Artemin overexpression in oral cancer pain and carcinogenesis

Oral cancer patients suffer severe chronic and mechanically-induced pain. Opioids are initially effective, but dose escalation is required and side effects reduce quality of life. The long-term goal is to improve management of oral cancer and oral cancer pain. Oral cancer pain is initiated and maintained in the cancer microenvironment. Some overexpressed cancer genes, oncogenes, can function in an autocrine manner to promote cancer and in a paracrine manner as cancer pain mediators.
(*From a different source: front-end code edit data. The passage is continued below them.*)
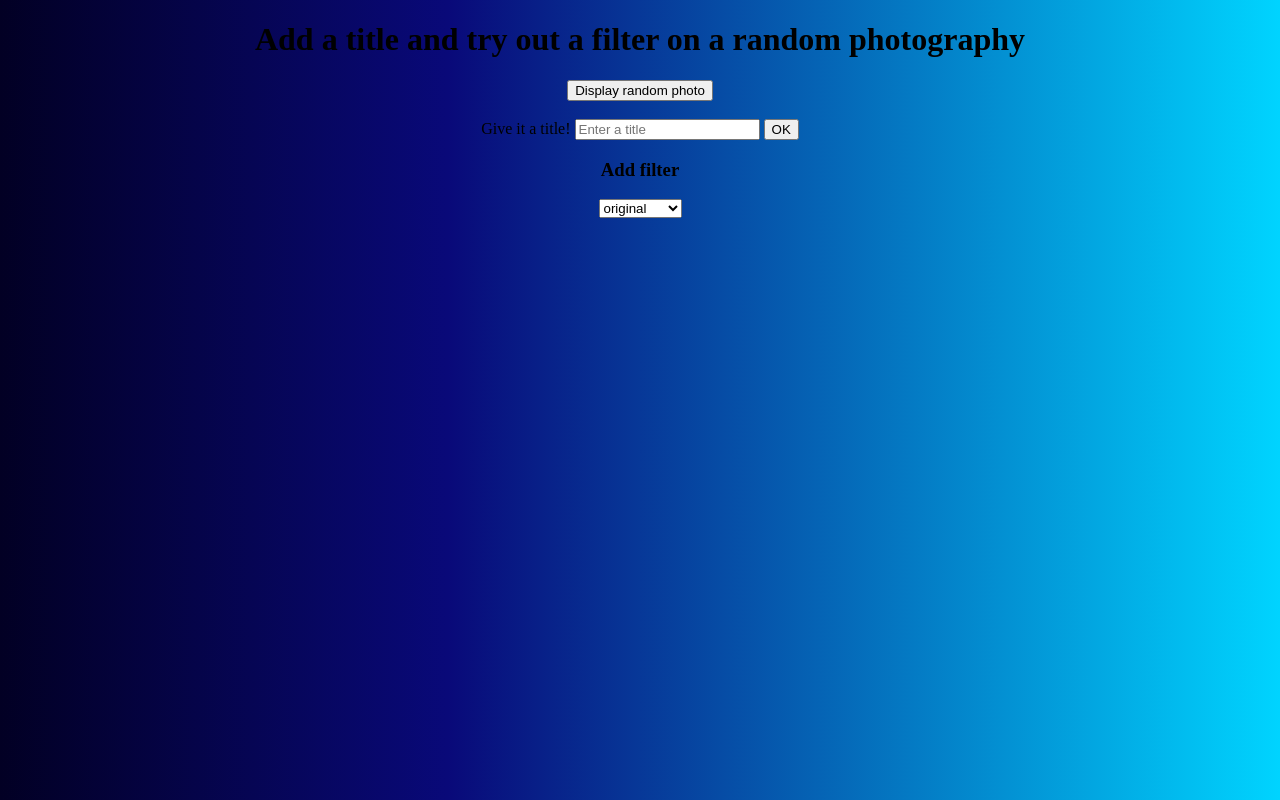
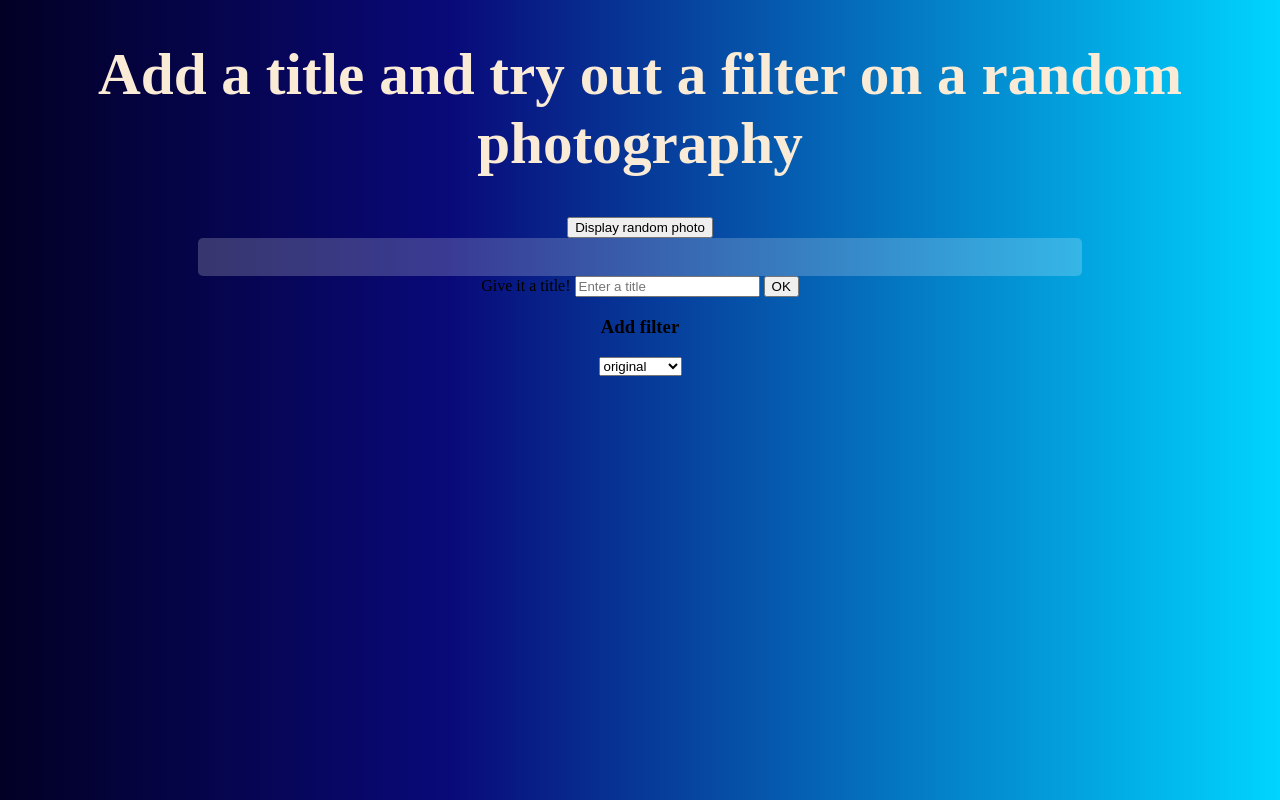
Before and after one commit to JonathanB96/phase1-project, a plain HTML site: page index.html in a window 1280 px wide. Drawn offline with Linux system fonts and the light colour scheme.

Commit message:
h1, img-container styling

```diff
--- a/style.css
+++ b/style.css
@@ -3,3 +3,18 @@ body{
     background: #1b1f47 ;
     background: linear-gradient(90deg, rgba(2,0,36,1) 0%, rgba(9,9,121,1) 35%, rgba(0,212,255,1) 100%);
     }
+
+h1{
+    text-align: center;
+    font-size: 3.7em;
+    color: antiquewhite;
+}
+
+.img-container{
+    margin: auto;
+    width: 70%;
+    background-color: #fff;
+    padding-bottom: 20px;
+    background: rgba(255,255,255, 0.2);
+    border-radius: 5px;
+}
```
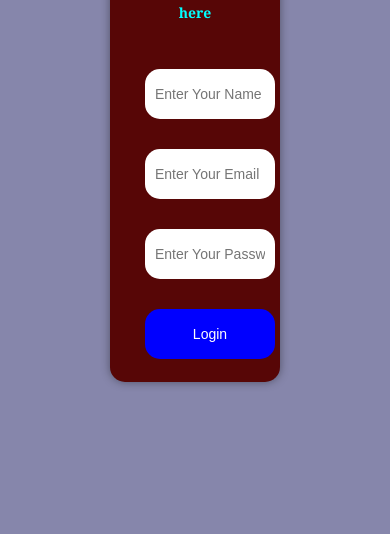
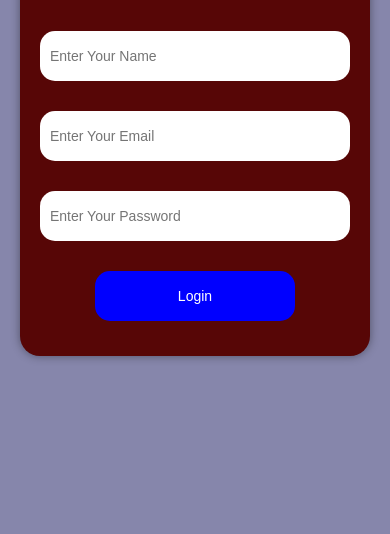
Before and after one commit to skpahadi-devfolio/Atrangi-login-page, a plain HTML site: page index.html in a window 390 px wide. Shown: the part 310-844 px from the top of the page. Drawn offline with Linux system fonts and the light colour scheme.

Commit message:
Add files via upload

```diff
--- a/style.css
+++ b/style.css
@@ -1,77 +1,58 @@
-*{
+* {
     margin: 0;
     padding: 0;
     box-sizing: border-box;
 }
-body{
+
+body {
     background-color: rgba(1, 1, 78, 0.473);
     font-family: Georgia, 'Times New Roman', Times, serif;
-    /* box-sizing: border-box; */
     display: flex;
     height: 100vh;
     justify-content: center;
     align-items: center;
+    padding: 20px;
 }
-/* header{
- background-color: rgba(0, 0, 0, 0.719);
- color: white;
- padding: 20px;
-}
-header li{
-    margin: auto;
-    list-style: none;
-}
-header li:hover{
- color: aqua;
- cursor: pointer;
- font-style: italic;
- font-weight: bold;
-} */
-.Atrangi-login-page{
-    /* display: flex;
-    justify-content: center;
-    align-items: center; */
-    box-sizing: border-box;
+
+.Atrangi-login-page {
     box-shadow: 8.9px 8.9px 11.2px rgba(245, 245, 245, 0.918);
     text-align: center;
-    height: 540px;
-    width: 560px;
+    width: 100%;
+    max-width: 560px;
     background-color: rgb(87, 6, 6);
-    padding: 30px 60px 30px 60px;
-    margin: 40px 90px 40px 90px;
+    padding: 30px 20px;
     border-radius: 50px;
 }
-.Atrangi-login-page h1,p {
+
+.Atrangi-login-page h1, .Atrangi-login-page p {
     color: aqua;
     font-weight: bold;
     padding: 10px;
 }
+
 .Atrangi-login-page h1:hover {
     color: rgba(111, 0, 255, 0.74);
-    font-weight: bold;
     font-style: italic;
-    padding: 10px;
 }
+
 .Atrangi-login-page p:hover {
     color: rgba(0, 255, 55, 0.74);
-    font-weight: bold;
     font-style: italic;
-    padding: 10px;
 }
-.Atrangi-login-page input{
+
+.Atrangi-login-page input {
     padding: 20px;
-    margin: 15px;
-    border: 2px solid gray;
+    margin: 15px 0;
     border-radius: 15px;
     height: 50px;
     width: 100%;
-    max-width: 400px;
     border: none;
     outline: none;
 }
-.Atrangi-login-page button{
+
+.Atrangi-login-page button {
     padding: 20px;
-    margin: 15px;
+    margin: 15px 0;
     height: 50px;
     width: 100%;
     max-width: 200px;
@@ -82,39 +63,32 @@ header li:hover{
     outline: none;
     border: none;
 }
-.Atrangi-login-page button:hover{
+
+.Atrangi-login-page button:hover {
     background-color: rgba(0, 0, 255, 0.507);
-    box-decoration-break: clone;
     color: white;
-     font-weight: bold;
-     font-size: medium;
+    font-weight: bold;
+    font-size: medium;
 }
+
 @media (max-width: 768px) {
-    body{
+    .Atrangi-login-page {
         padding: 20px;
-    }
-    .Atrangi-login-page{
-        width: 90%;
-        max-width: 400px;
-        padding: 20px;
-        /* height: auto;*/
-        border-radius: 15px;
+        border-radius: 20px;
         box-shadow: 0 0 10px rgba(0,0,0,0.4);
     }
-    .Atrangi-login-page h1{
+    .Atrangi-login-page h1 {
         font-size: 20px;
     }
-    .Atrangi-login-page p{
+    .Atrangi-login-page p {
         font-size: 14px;
     }
-    .Atrangi-login-page input{
+    .Atrangi-login-page input {
         font-size: 14px;
         padding: 10px;
-
     }
-    .Atrangi-login-page button{
+    .Atrangi-login-page button {
         font-size: 14px;
         padding: 10px;
-
     }
 }
```
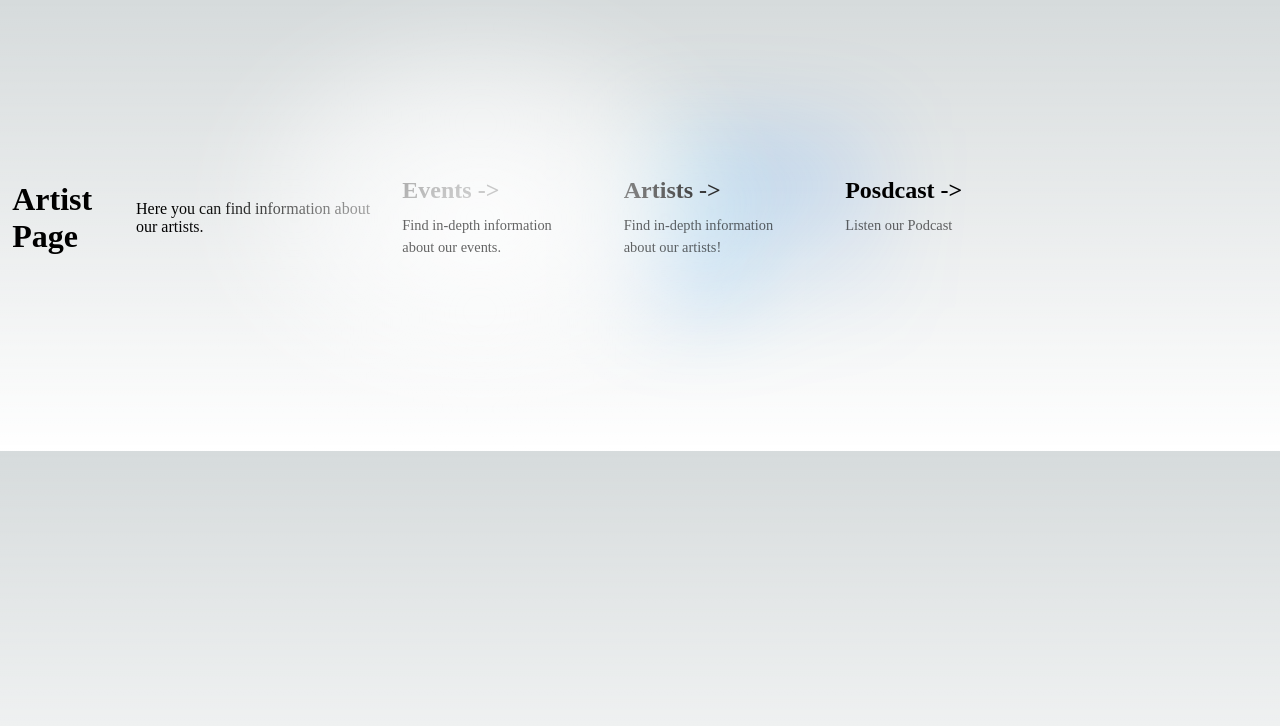
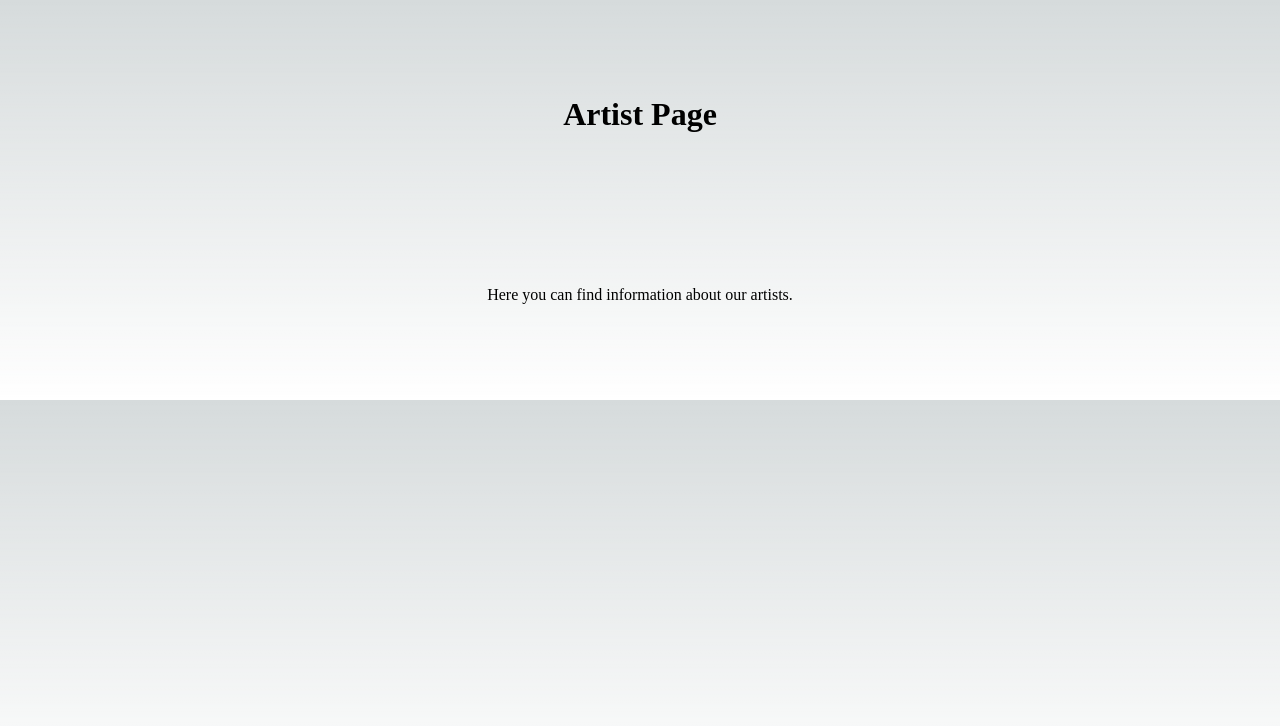
Before and after one commit to Forz70043/doggyproject, a Next.js app: page /artists in a window 1280 px wide. Shown: the top 726 px of the page. Built offline with nearby package versions, Linux system fonts and the light colour scheme.

Commit message:
Clean artist page

```diff
--- a/pages/artists.js
+++ b/pages/artists.js
@@ -13,53 +13,10 @@ export const getStaticProps = async () => {
 
 const ArtistPage = () => {
   return (
-
-    <div className={styles.center}>
+    <>
       <h1>Artist Page</h1>
       <p>Here you can find information about our artists.</p>
-
-
-      <div className={styles.grid}>
-      <a
-        href="/events"
-        className={styles.card}
-        target="_blank"
-        rel="noopener noreferrer"
-      >
-        <h2 className={styles.className}>
-          Events <span>-&gt;</span>
-        </h2>
-        <p className={styles.className}>
-          Find in-depth information about our events.
-        </p>
-      </a>
-
-      <a href="/artists" className={styles.card} target="_blank" rel="noopener noreferrer">
-        <h2 className={styles.className}>
-          Artists <span>-&gt;</span>
-        </h2>
-        <p className={styles.className}>
-          Find in-depth information about our artists!
-        </p>
-      </a>
-
-      <a
-        href="#"
-        className={styles.card}
-        target="_blank"
-        rel="noopener noreferrer"
-      >
-        <h2 className={styles.className}>
-          Posdcast <span>-&gt;</span>
-        </h2>
-        <p className={styles.className}>
-          Listen our Podcast
-        </p>
-      </a>
-      </div>
-
-
-    </div>
+    </>
   )
 }
 
```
The ensemble of altered genes/pathways in a cancer dictates response to treatment, which motivates the use of combinatorial therapies tailored to the individual (precision medicine) to both treat the cancer and pain. The overall objectives of this application are to determine (a) whether artemin (ARTN), a gene overexpressed in oral cancer is an oral cancer oncogene, (b) whether ARTN is an oral cancer pain mediator and (c) whether antagonizing ARTN stops oral cancer and alleviates oral cancer pain. The central hypothesis is that there are oral cancer oncogenes that promote cancer and induce oral cancer pain. The rationale for this project is that proalgesic oncogenes could be targeted to treat cancer and pain. The central hypothesis will be tested by pursuing three specific aims: (1) Determine if ARTN is a proalgesic oncogene in human cancer; (2) Determine whether ARTN is an oncogene and a nociceptive mediator; and (3) Determine the potential to stop oral cancer and alleviate oral cancer pain by antagonizing proalgesic oncogenes. In the first aim, expression of ARTN will be assessed by immunohistochemistry in archival specimens from patients who completed the UCSF Oral Cancer Pain Questionnaire (UCSFOCPQ) to determine if expression is correlated with pain. The second aim will evaluate the function of ARTN as an oncogene by manipulating expression in cultured cells in vitro and in human xenograft mouse models. Whether ARTN is a pain mediator will be assessed by measuring nociception induced by manipulating expression of ARTN in animal models in the absence of cancer growth. For the third aim, the potential of antagonizing ARTN to stop cancer and cancer pain will be evaluated by anti-ARTN treatment of mouse xenograft and carcinogenesis models. The proposed research is innovative in the applicants' opinion, because it uses information gained from genomic analysis of oral cancers to identify putative oral cancer proalgesic oncogenes. The research is significant because it is expected to lay the foundation for future clinical trials assessing the utility of targeting ARTN for cancer treatment and attenuation of cancer pain. The work will motivate identification of additional proalgesic oncogenes to improve precision cancer pain management.